BEGIN Information
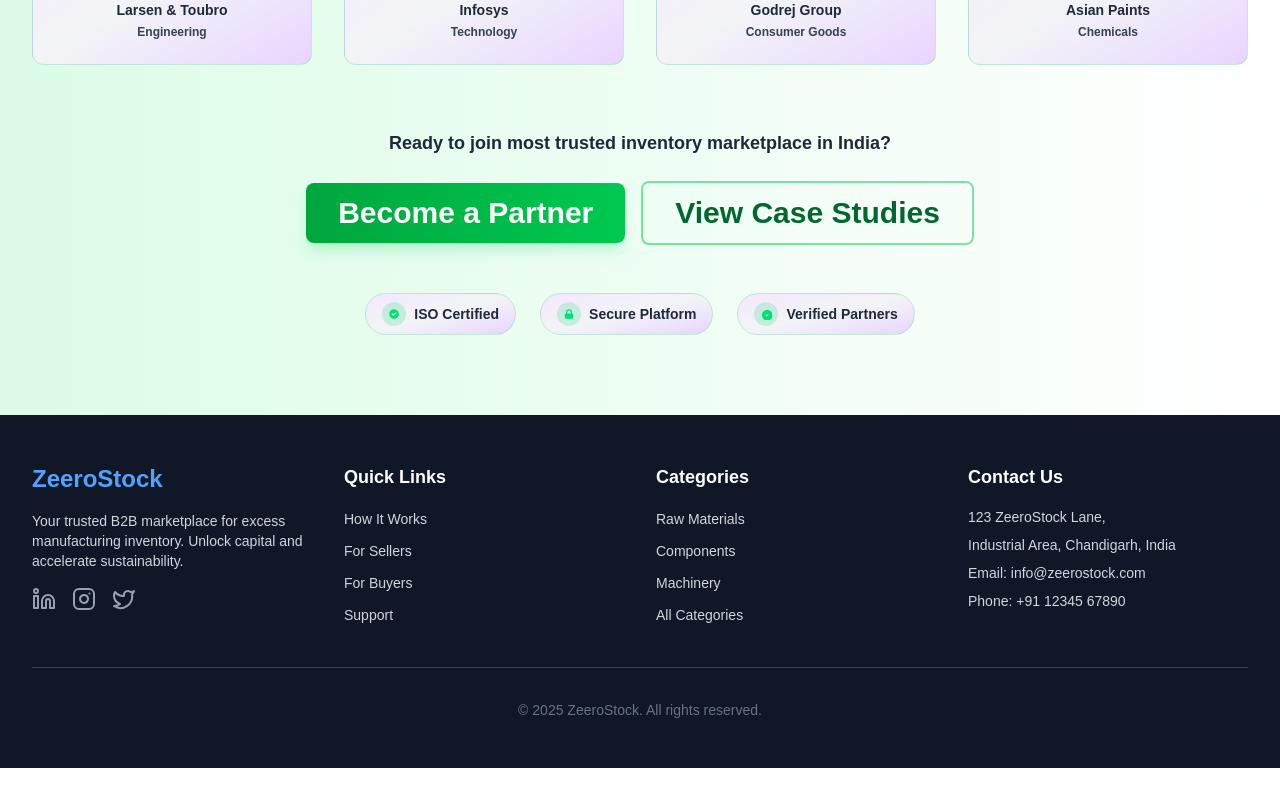
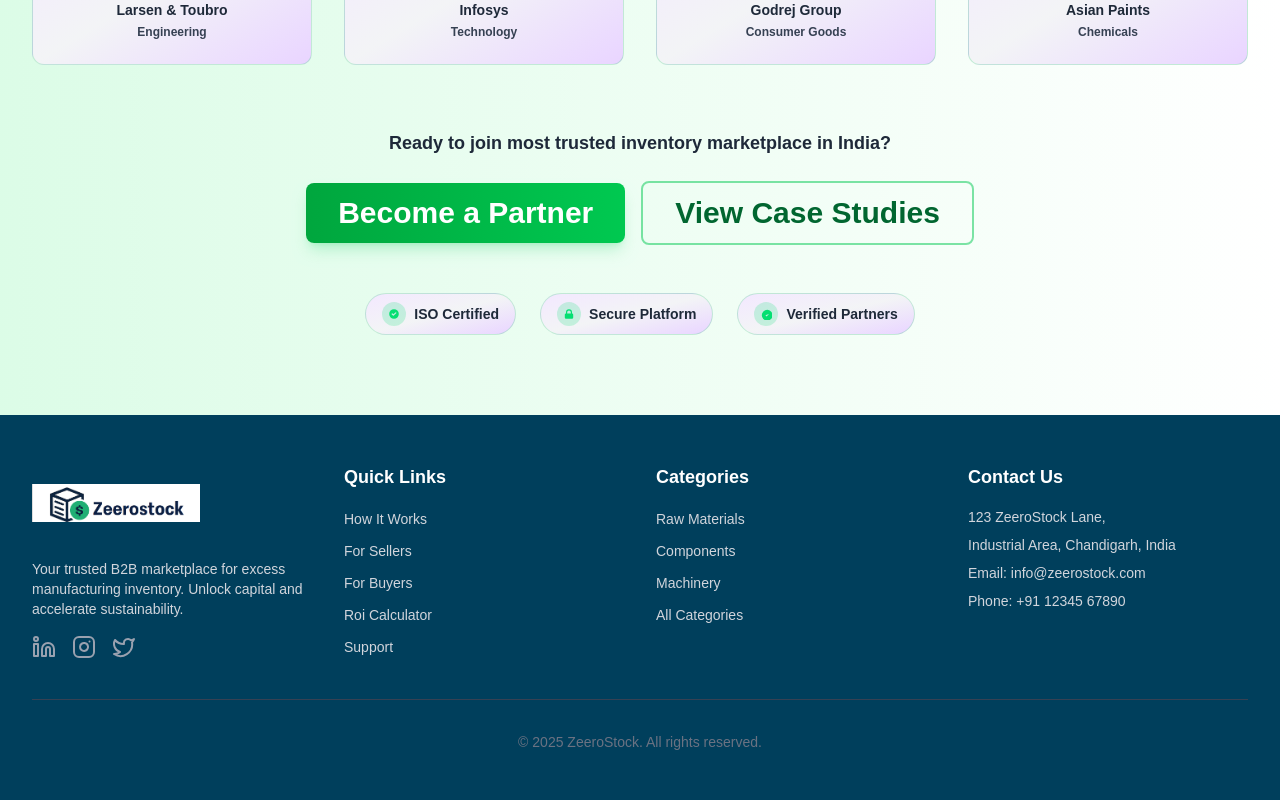
Before and after one commit to Mr-Tracko/Zeerostock-Next-, a Next.js app: page / in a window 1280 px wide. Shown: the part 6409-7209 px from the top of the page. Before the commit the page ends 7177 px from the top, so only its background shows below. Built offline with nearby package versions, Linux system fonts and the light colour scheme.

Commit message:
Updated Footer

```diff
--- a/src/app/components/common/Footer.tsx
+++ b/src/app/components/common/Footer.tsx
@@ -1,177 +1,3 @@
-
-// 'use client';
-
-// import React from 'react';
-// import { useRouter } from 'next/navigation';
-// import { Linkedin, Twitter } from 'lucide-react';
-// import Link from 'next/link';
-
-// // Type definitions
-// interface FooterProps {
-//   id?: string;
-//   name?: string;
-//   email?: string;
-// }
-
-// const Footer: React.FC<FooterProps> = () => {
-//   const router = useRouter();
-
-//   const handleNavigation = (path: string): void => {
-//     router.push(path);
-//   };
-
-//   return (
-//     <footer className="bg-gray-900 text-gray-300 py-12">
-//       <div className="max-w-7xl mx-auto px-4 sm:px-6 lg:px-8">
-//         <div className="grid grid-cols-1 md:grid-cols-4 gap-8">
-//           {/* Company Info / Logo */}
-//           <div className="space-y-4">
-//             <Link href="/" className="flex items-center space-x-2">
-//               <span className="text-blue-400 font-bold text-2xl">ZeeroStock</span>
-//               {/* If you have the actual logo image, you'd use it here: */}
-//               {/* <img src="/path/to/your/logo-white.svg" alt="ZeeroStock Logo" className="h-8 w-auto" /> */}
-//             </Link>
-//             <p className="text-sm">
-//               Your trusted B2B marketplace for excess manufacturing inventory.
-//               Unlock capital and accelerate sustainability.
-//             </p>
-//             <div className="flex space-x-4 mt-4">
-//               {/* Social Media Icons using Lucide React */}
-//               <a href="#" className="text-gray-400 hover:text-white transition-colors duration-200" aria-label="LinkedIn">
-//                 <Linkedin className="h-6 w-6" /> {/* Lucide LinkedIn Icon */}
-//               </a>
-//               <a href="#" className="text-gray-400 hover:text-white transition-colors duration-200" aria-label="Twitter">
-//                 <Twitter className="h-6 w-6" /> {/* Lucide Twitter Icon */}
-//               </a>
-//               {/* You can add more social media icons here, e.g., <Facebook className="h-6 w-6" /> */}
-//             </div>
-//           </div>
-
-//           {/* Quick Links */}
-//           <div>
-//             <h3 className="text-lg font-semibold text-white mb-4">Quick Links</h3>
-//             <ul className="space-y-2">
-//               <li>
-//                 <Link
-//                   href="/how-it-works"
-//                   className="text-gray-300 hover:text-white text-sm transition-colors duration-200"
-//                   onClick={() => handleNavigation('/how-it-works')}
-//                 >
-//                   How It Works
-//                 </Link>
-//               </li>
-//               <li>
-//                 <Link
-//                   href="/for-sellers"
-//                   className="text-gray-300 hover:text-white text-sm transition-colors duration-200"
-//                   onClick={() => handleNavigation('/for-sellers')}
-//                 >
-//                   For Sellers
-//                 </Link>
-//               </li>
-//               <li>
-//                 <Link
-//                   href="/for-buyers"
-//                   className="text-gray-300 hover:text-white text-sm transition-colors duration-200"
-//                   onClick={() => handleNavigation('/for-buyers')}
-//                 >
-//                   For Buyers
-//                 </Link>
-//               </li>
-//               <li>
-//                 <Link
-//                   href="/support"
-//                   className="text-gray-300 hover:text-white text-sm transition-colors duration-200"
-//                   onClick={() => handleNavigation('/support')}
-//                 >
-//                   Support
-//                 </Link>
-//               </li>
-//             </ul>
-//           </div>
-
-//           {/* Categories */}
-//           <div>
-//             <h3 className="text-lg font-semibold text-white mb-4">Categories</h3>
-//             <ul className="space-y-2">
-//               <li>
-//                 <Link
-//                   href="/category/raw-materials"
-//                   className="text-gray-300 hover:text-white text-sm transition-colors duration-200"
-//                   onClick={() => handleNavigation('/category/raw-materials')}
-//                 >
-//                   Raw Materials
-//                 </Link>
-//               </li>
-//               <li>
-//                 <Link
-//                   href="/category/components"
-//                   className="text-gray-300 hover:text-white text-sm transition-colors duration-200"
-//                   onClick={() => handleNavigation('/category/components')}
-//                 >
-//                   Components
-//                 </Link>
-//               </li>
-//               <li>
-//                 <Link
-//                   href="/category/machinery"
-//                   className="text-gray-300 hover:text-white text-sm transition-colors duration-200"
-//                   onClick={() => handleNavigation('/category/machinery')}
-//                 >
-//                   Machinery
-//                 </Link>
-//               </li>
-//               <li>
-//                 <Link
-//                   href="/search-inventory"
-//                   className="text-gray-300 hover:text-white text-sm transition-colors duration-200"
-//                   onClick={() => handleNavigation('/search-inventory')}
-//                 >
-//                   All Categories
-//                 </Link>
-//               </li>
-//             </ul>
-//           </div>
-
-//           {/* Contact Info */}
-//           <div>
-//             <h3 className="text-lg font-semibold text-white mb-4">Contact Us</h3>
-//             <address className="not-italic space-y-2 text-sm">
-//               <p>123 ZeeroStock Lane,</p>
-//               <p>Industrial Area, Chandigarh, India</p>
-//               <p>
-//                 Email: {' '}
-//                 <a
-//                   href="mailto:info@zeerostock.com"
-//                   className="text-gray-300 hover:text-white transition-colors duration-200"
-//                 >
-//                   info@zeerostock.com
-//                 </a>
-//               </p>
-//               <p>
-//                 Phone: {' '}
-//                 <a
-//                   href="tel:+911234567890"
-//                   className="text-gray-300 hover:text-white transition-colors duration-200"
-//                 >
-//                   +91 12345 67890
-//                 </a>
-//               </p>
-//             </address>
-//           </div>
-//         </div>
-
-//         {/* Copyright */}
-//         <div className="border-t border-gray-700 mt-10 pt-8 text-center text-sm text-gray-500">
-//           © {new Date().getFullYear()} ZeeroStock. All rights reserved.
-//         </div>
-//       </div>
-//     </footer>
-//   );
-// };
-
-// export default Footer;
-
 'use client';
 
 import React from 'react';
@@ -194,15 +20,24 @@
   };
 
   return (
-    <footer className="bg-gray-900 text-gray-300 py-12">
+    <footer className="bg-[#003f5c] text-gray-300 py-12">
       <div className="max-w-7xl mx-auto px-4 sm:px-6 lg:px-8">
         <div className="grid grid-cols-1 md:grid-cols-4 gap-8">
           {/* Company Info / Logo */}
           <div className="space-y-4">
-            <Link href="/" className="flex items-center space-x-2">
-              <span className="text-blue-400 font-bold text-2xl">ZeeroStock</span>
-              {/* If you have the actual logo image, you'd use it here: */}
-              {/* <img src="/path/to/your/logo-white.svg" alt="ZeeroStock Logo" className="h-8 w-auto" /> */}
+            <Link href="/" className="flex items-center space-x-3">
+              <div
+                className=" cursor-pointer hover:shadow-lg transition-all duration-200 inline-block"
+                style={{ borderRadius: '10px' }}
+              >
+                <img
+                  src="/logowithbg.png"
+                  alt="ZeeroStock Logo"
+                  className="h-20 w-42 object-contain"
+                  style={{ borderRadius: '10px' }}
+                />
+              </div>
+              {/* <span className="text-blue-400 font-bold text-2xl">ZeeroStock</span> */}
             </Link>
             <p className="text-sm">
               Your trusted B2B marketplace for excess manufacturing inventory.
@@ -245,40 +80,44 @@
             <h3 className="text-lg font-semibold text-white mb-4">Quick Links</h3>
             <ul className="space-y-2">
               <li>
-                <Link
-                  href="/how-it-works"
+                <a
                   className="text-gray-300 hover:text-white text-sm transition-colors duration-200"
-                  onClick={() => handleNavigation('/how-it-works')}
+                  onClick={() => router.push('/pages/public/HowItWorks')}
                 >
                   How It Works
-                </Link>
+                </a>
               </li>
               <li>
-                <Link
-                  href="/for-sellers"
+                <a
                   className="text-gray-300 hover:text-white text-sm transition-colors duration-200"
-                  onClick={() => handleNavigation('/for-sellers')}
+                  onClick={() => router.push('/pages/public/Login')}
                 >
                   For Sellers
-                </Link>
+                </a>
               </li>
               <li>
-                <Link
-                  href="/for-buyers"
+                <a
                   className="text-gray-300 hover:text-white text-sm transition-colors duration-200"
-                  onClick={() => handleNavigation('/for-buyers')}
+                  onClick={() => router.push('/pages/public/Login')}
                 >
                   For Buyers
-                </Link>
+                </a>
               </li>
               <li>
-                <Link
-                  href="/support"
+                <a
                   className="text-gray-300 hover:text-white text-sm transition-colors duration-200"
-                  onClick={() => handleNavigation('/support')}
+                  onClick={() => router.push('/pages/public/RoiCalculator')}
+                >
+                  Roi Calculator
+                </a>
+              </li>
+              <li>
+                <a
+                  className="text-gray-300 hover:text-white text-sm transition-colors duration-200"
+                  onClick={() => router.push('/pages/public/Support')}
                 >
                   Support
-                </Link>
+                </a>
               </li>
             </ul>
           </div>
@@ -288,40 +127,36 @@
             <h3 className="text-lg font-semibold text-white mb-4">Categories</h3>
             <ul className="space-y-2">
               <li>
-                <Link
-                  href="/category/raw-materials"
+                <a
                   className="text-gray-300 hover:text-white text-sm transition-colors duration-200"
-                  onClick={() => handleNavigation('/category/raw-materials')}
+
                 >
                   Raw Materials
-                </Link>
+                </a>
               </li>
               <li>
-                <Link
-                  href="/category/components"
+                <a
                   className="text-gray-300 hover:text-white text-sm transition-colors duration-200"
-                  onClick={() => handleNavigation('/category/components')}
+
                 >
                   Components
-                </Link>
+                </a>
               </li>
               <li>
-                <Link
-                  href="/category/machinery"
+                <a
                   className="text-gray-300 hover:text-white text-sm transition-colors duration-200"
-                  onClick={() => handleNavigation('/category/machinery')}
+
                 >
                   Machinery
-                </Link>
+                </a>
               </li>
               <li>
-                <Link
-                  href="/search-inventory"
+                <a
                   className="text-gray-300 hover:text-white text-sm transition-colors duration-200"
-                  onClick={() => handleNavigation('/search-inventory')}
+
                 >
                   All Categories
-                </Link>
+                </a>
               </li>
             </ul>
           </div>
--- a/src/app/components/common/HeroSection.tsx
+++ b/src/app/components/common/HeroSection.tsx
@@ -57,13 +57,13 @@
 
             <div className="no-underline flex flex-col sm:flex-row items-start space-y-4 sm:space-y-0 sm:space-x-4 mb-12 ml-10">
               <button
-                className="decoration-none w-full sm:w-auto px-8 py-3 text-lg font-semibold rounded-lg shadow-lg shadow-green-500/20 hover:shadow-xl hover:shadow-green-500/30 transition-all duration-300 bg-gradient-to-r from-green-600 to-green-500 hover:from-green-700 hover:to-green-600 text-white border-0"
+                className="decoration-none w-full sm:w-auto px-8 py-3 text-lg font-semibold rounded-lg shadow-lg shadow-green-500/20 hover:shadow-xl hover:shadow-green-500/30 transition-all duration-300 bg-gradient-to-r from-green-600 to-green-500 hover:from-green-700 hover:to-green-800 text-white border-0"
                 onClick={() => router.push('/pages/public/Login')}
               >
                 Sell Excess Inventory
               </button>
               <button
-                className="w-full sm:w-auto px-8 py-3 text-lg font-semibold rounded-lg shadow-lg hover:shadow-xl transition-all duration-300 border-2 border-green-400/30 text-green-400 hover:bg-green-400/10 bg-transparent hover:border-green-400/50"
+                className="w-full sm:w-auto px-8 py-3 text-lg font-semibold rounded-lg shadow-lg hover:shadow-xl transition-all duration-300 border-2 border-green-400/30 text-green-400 hover:bg-green-600/10 bg-transparent hover:border-green-400/50"
                 onClick={() => router.push('/pages/public/Login')}
               >
                 Browse Inventory
```
Also changed, not shown: public/logowithbg.png (added).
END Information
● **About this exercise**:
Look above for every line with the word "trusted" and copy it.

● **The answer**:
-//               Your trusted B2B marketplace for excess manufacturing inventory.
               Your trusted B2B marketplace for excess manufacturing inventory.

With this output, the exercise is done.